Making my way past young cyclists and wayside cafes, I arrive at the workshop of celebrated Fujara maker Michal Filo. The burly gent demonstrated how the Fujara (pronounced Fuyara) - the traditional Slovak Shepherd flute – is made and the various tones and pitches followed by a soothing melody.

Classical masterpieces

At Banska Stiavnica, a fairytale Slovak town, a soiree of scintillating classical masterpieces awaited me. A concert in a Protestant Church organised by the Cap a L'est international French music festival was a treat as veteran French violinist Patrick Chemla rendered masterpieces by greats like Bach, Bela Bartok and Fritz Kreisler with impeccable mastery.

Chemla's total command over the instrument and flawless control while rendering difficult and acrobatic passages that spanned several octaves was breathtaking! Retaining the composer's intent, Chemla retained the original essence of the compositions, yet soared high with his own spontaneous master touch.

Time to rock

From Patrick Chemla's exquisite classicism to Slovak alternative and rock was a welcomed transition. An energetic performance by the famous alternative group Oblastne Skutocnosti (Slovak for ‘a village reality') at the Art Café in Banska Stiavnica enlivened the weekend. Blending my tabla rhythms with bass, horns and strings was an adrenalin pump as was my jam with young guitarist Lubo Petruska of Chikilikitua, a celebrated alternative group in Preshov.

An unforgettable thematic and satirical performance by noted group Sto Much (100 flies) in Bratislava was a refreshing rib-tickler with humorous elements mixed with catchy rhythms and instrumentals.

Gypsy rhapsodies
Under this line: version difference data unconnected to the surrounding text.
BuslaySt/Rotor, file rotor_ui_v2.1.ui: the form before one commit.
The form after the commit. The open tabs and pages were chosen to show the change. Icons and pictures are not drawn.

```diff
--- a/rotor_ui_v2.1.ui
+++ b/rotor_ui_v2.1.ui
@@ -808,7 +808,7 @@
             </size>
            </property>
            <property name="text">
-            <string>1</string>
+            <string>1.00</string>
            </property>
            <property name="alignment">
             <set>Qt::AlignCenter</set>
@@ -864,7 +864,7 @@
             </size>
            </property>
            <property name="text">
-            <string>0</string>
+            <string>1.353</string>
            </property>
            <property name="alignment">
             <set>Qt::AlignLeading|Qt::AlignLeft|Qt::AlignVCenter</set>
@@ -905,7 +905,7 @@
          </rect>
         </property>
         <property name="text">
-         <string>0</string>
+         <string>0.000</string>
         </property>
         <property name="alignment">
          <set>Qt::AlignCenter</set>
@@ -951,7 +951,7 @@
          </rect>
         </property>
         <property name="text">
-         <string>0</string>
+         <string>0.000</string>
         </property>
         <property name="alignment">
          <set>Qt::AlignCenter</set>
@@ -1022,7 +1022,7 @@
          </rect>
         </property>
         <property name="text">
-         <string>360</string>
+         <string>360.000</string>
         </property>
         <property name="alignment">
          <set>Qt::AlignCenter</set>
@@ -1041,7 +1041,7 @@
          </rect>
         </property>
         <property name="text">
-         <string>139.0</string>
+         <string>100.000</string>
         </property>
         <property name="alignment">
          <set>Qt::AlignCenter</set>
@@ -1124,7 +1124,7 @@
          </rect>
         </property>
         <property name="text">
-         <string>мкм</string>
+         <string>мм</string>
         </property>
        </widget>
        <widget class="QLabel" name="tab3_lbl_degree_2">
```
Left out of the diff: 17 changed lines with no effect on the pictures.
After listening to heart-rendering Bach by organist Frantisek Beer on the old organ with 4000 pipes of different sizes and pitches at the grand St. Elizabeth's Cathedral in the dazzling city of Kosice, I head for ‘Romathan', the country's famous Gypsy theatre for a rendezvous with master musicians with fascinating tales to share. The Romani Gypsies of Slovakia are known to have Indian origins. Not only do they share common physical features with Indians, but even their Romani language still uses several Hindi words like ‘kaak' (nose), ‘kaan' (ear) among others.
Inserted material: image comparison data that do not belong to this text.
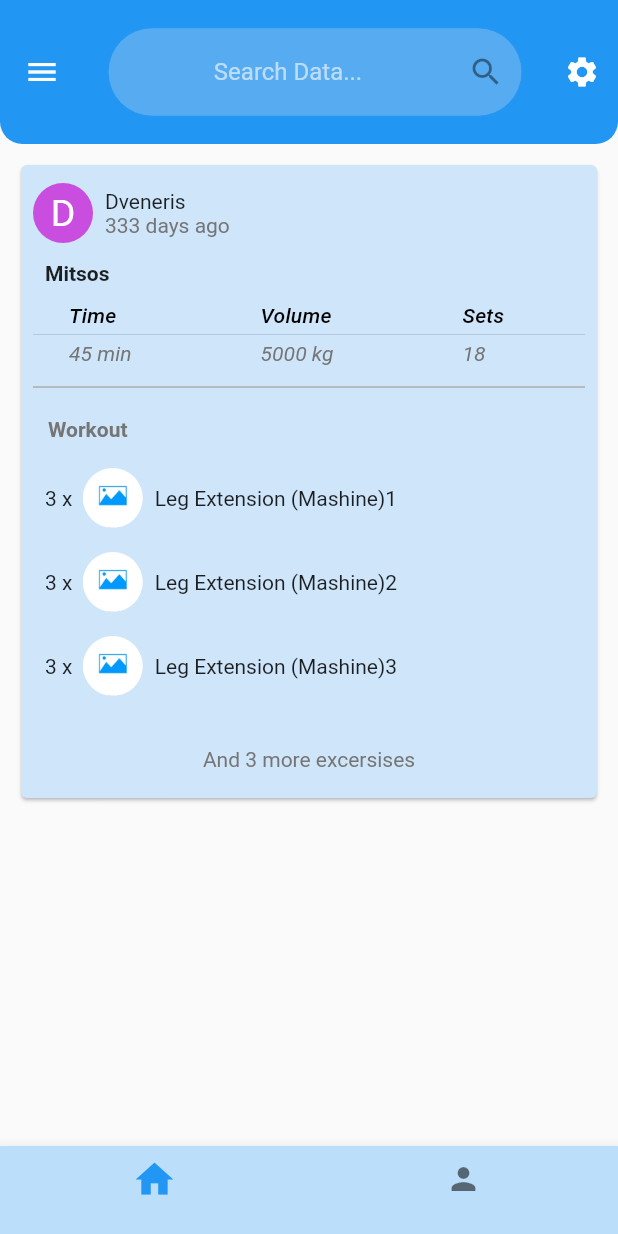
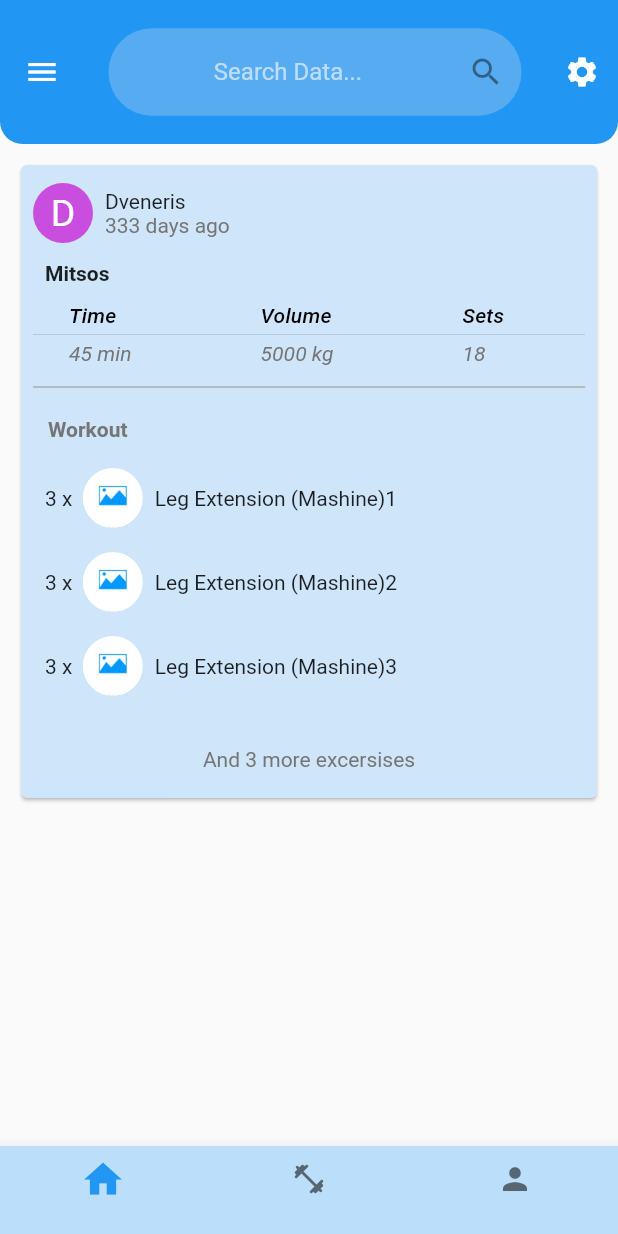
Before and after one commit to DVeneris/training_logger, a Flutter app: the screen it shows after launch, on a phone screen of 412 x 824 dp. Run offline on Flutter 3.47's test engine with Material 2 defaults, Android fonts, the light colour scheme and no system bars.

Commit message:
bug fixes and enhancements

```diff
--- a/lib/main.dart
+++ b/lib/main.dart
@@ -1,9 +1,11 @@
 import 'package:flutter/material.dart';
 import 'package:training_tracker/routes.dart';
+import 'package:training_tracker/widgets/user/user_screen.dart';
 import 'package:training_tracker/widgets/workout/exercise_list.dart';
 import 'package:training_tracker/widgets/workout/history_page.dart';
 import 'package:training_tracker/widgets/workout/workout.dart';
 import 'package:training_tracker/utils/workout_history_card.dart';
+import 'package:training_tracker/widgets/workout/workoutCreator.dart';
 import 'package:training_tracker/widgets/workout/workout_template_list.dart';
 
 void main() {
@@ -27,17 +29,56 @@ class MyApp extends StatelessWidget {
   }
 }
 
-// class MyHomePage extends StatefulWidget {
-//   const MyHomePage({super.key, required this.title});
-//   final String title;
+class MyHomePage extends StatefulWidget {
+  const MyHomePage({super.key});
 
-//   @override
-//   State<MyHomePage> createState() => _MyHomePageState();
-// }
+  @override
+  State<MyHomePage> createState() => _MyHomePageState();
+}
 
-// class _MyHomePageState extends State<MyHomePage> {
-//   @override
-//   Widget build(BuildContext context) {
-//     return const WorkoutTemplateList();
-//   }
-// }
+class _MyHomePageState extends State<MyHomePage> {
+  static const List<Widget> _pages = <Widget>[
+    WorkoutHistory(),
+    WorkoutTemplateList(),
+    UserView()
+  ];
+  int _selectedIndex = 0;
+  void _onItemTapped(int index) {
+    setState(() {
+      _selectedIndex = index;
+    });
+  }
+
+  @override
+  Widget build(BuildContext context) {
+    return Scaffold(
+      body: _pages.elementAt(_selectedIndex),
+      bottomNavigationBar: BottomNavigationBar(
+        items: const [
+          BottomNavigationBarItem(
+            icon: Icon(Icons.home),
+            label: '',
+          ),
+          BottomNavigationBarItem(
+            icon: Icon(Icons.fitness_center_rounded),
+            label: '',
+          ),
+          BottomNavigationBarItem(
+            icon: Icon(Icons.person),
+            label: '',
+          ),
+        ],
+        backgroundColor: Colors.blue[100],
+        selectedIconTheme: IconThemeData(color: Colors.blue, size: 30),
+        currentIndex: _selectedIndex,
+        selectedItemColor: Colors.blue,
+        onTap: _onItemTapped,
+      ),
+      // floatingActionButton: FloatingActionButton(
+      //   onPressed: () {},
+      //   tooltip: 'Increment',
+      //   child: const Icon(Icons.add),
+      // ),
+    );
+  }
+}
--- a/lib/routes.dart
+++ b/lib/routes.dart
@@ -8,6 +8,8 @@ import 'package:training_tracker/widgets/workout/workout.dart';
 import 'package:training_tracker/widgets/workout/workoutCreator.dart';
 import 'package:training_tracker/widgets/workout/workout_overview.dart';
 import 'package:training_tracker/widgets/workout/workout_template_list.dart';
+
+import 'main.dart';
 
 class RouteGenerator {
 // 2.
@@ -22,7 +24,7 @@ class RouteGenerator {
     return <Route>[
       MaterialPageRoute(
         //builder: (_) => const SingleWorkout(),
-        builder: (_) => const WorkoutHistory(),
+        builder: (_) => const MyHomePage(),
       )
     ];
   }
@@ -34,7 +36,7 @@ class RouteGenerator {
       case homePage: //5
         return MaterialPageRoute(
           // builder: (_) => const SingleWorkout(),
-          builder: (_) => const WorkoutHistory(),
+          builder: (_) => const MyHomePage(),
         );
       case singleWorkout:
         return MaterialPageRoute(
--- a/lib/widgets/workout/history_page.dart
+++ b/lib/widgets/workout/history_page.dart
@@ -13,7 +13,6 @@ class WorkoutHistory extends StatefulWidget {
 }
 
 class _WorkoutHistoryState extends State<WorkoutHistory> {
-  int _selectedIndex = 0;
   var workoutList = <Workout>[
     Workout(
         id: "00001",
@@ -79,11 +78,6 @@ class _WorkoutHistoryState extends State<WorkoutHistory> {
               exerciseGroup: 'Legs'),
         ])
   ];
-  void _onItemTapped(int index) {
-    setState(() {
-      _selectedIndex = index;
-    });
-  }
 
   @override
   Widget build(BuildContext context) {
@@ -137,7 +131,7 @@ class _WorkoutHistoryState extends State<WorkoutHistory> {
                       child: GestureDetector(
                         onTap: () async {
                           await Navigator.of(context).pushNamed(
-                            RouteGenerator.singleWorkout,
+                            RouteGenerator.workoutOverview,
                             arguments: {'workout': workoutList[index]},
                           ) as Workout?;
                         },
@@ -151,28 +145,6 @@ class _WorkoutHistoryState extends State<WorkoutHistory> {
           ],
         ),
       ),
-      bottomNavigationBar: BottomNavigationBar(
-        items: const [
-          BottomNavigationBarItem(
-            icon: Icon(Icons.home),
-            label: '',
-          ),
-          BottomNavigationBarItem(
-            icon: Icon(Icons.person),
-            label: '',
-          ),
-        ],
-        backgroundColor: Colors.blue[100],
-        selectedIconTheme: IconThemeData(color: Colors.blue, size: 30),
-        currentIndex: _selectedIndex,
-        selectedItemColor: Colors.blue,
-        onTap: _onItemTapped,
-      ),
-      // floatingActionButton: FloatingActionButton(
-      //   onPressed: () {},
-      //   tooltip: 'Increment',
-      //   child: const Icon(Icons.add),
-      // ),
     );
   }
 }
```
Also changed, not shown: lib/widgets/workout/workoutCreator.dart (+20 -20 lines).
After an intriguing account of their Punjabi and Kathiawadi Gujarati roots, and their journey to Europe from India, the Romanis played some exhilarating music on the Cimbalom (a traditional santoor-like instrument), the violin and the cello. The energy was volcanic, their affection, heart-warming as they greeted their ‘long lost countryman' with the old Gypsy saying ‘Aves Bachtalo the Sasto' (be happy and healthy)!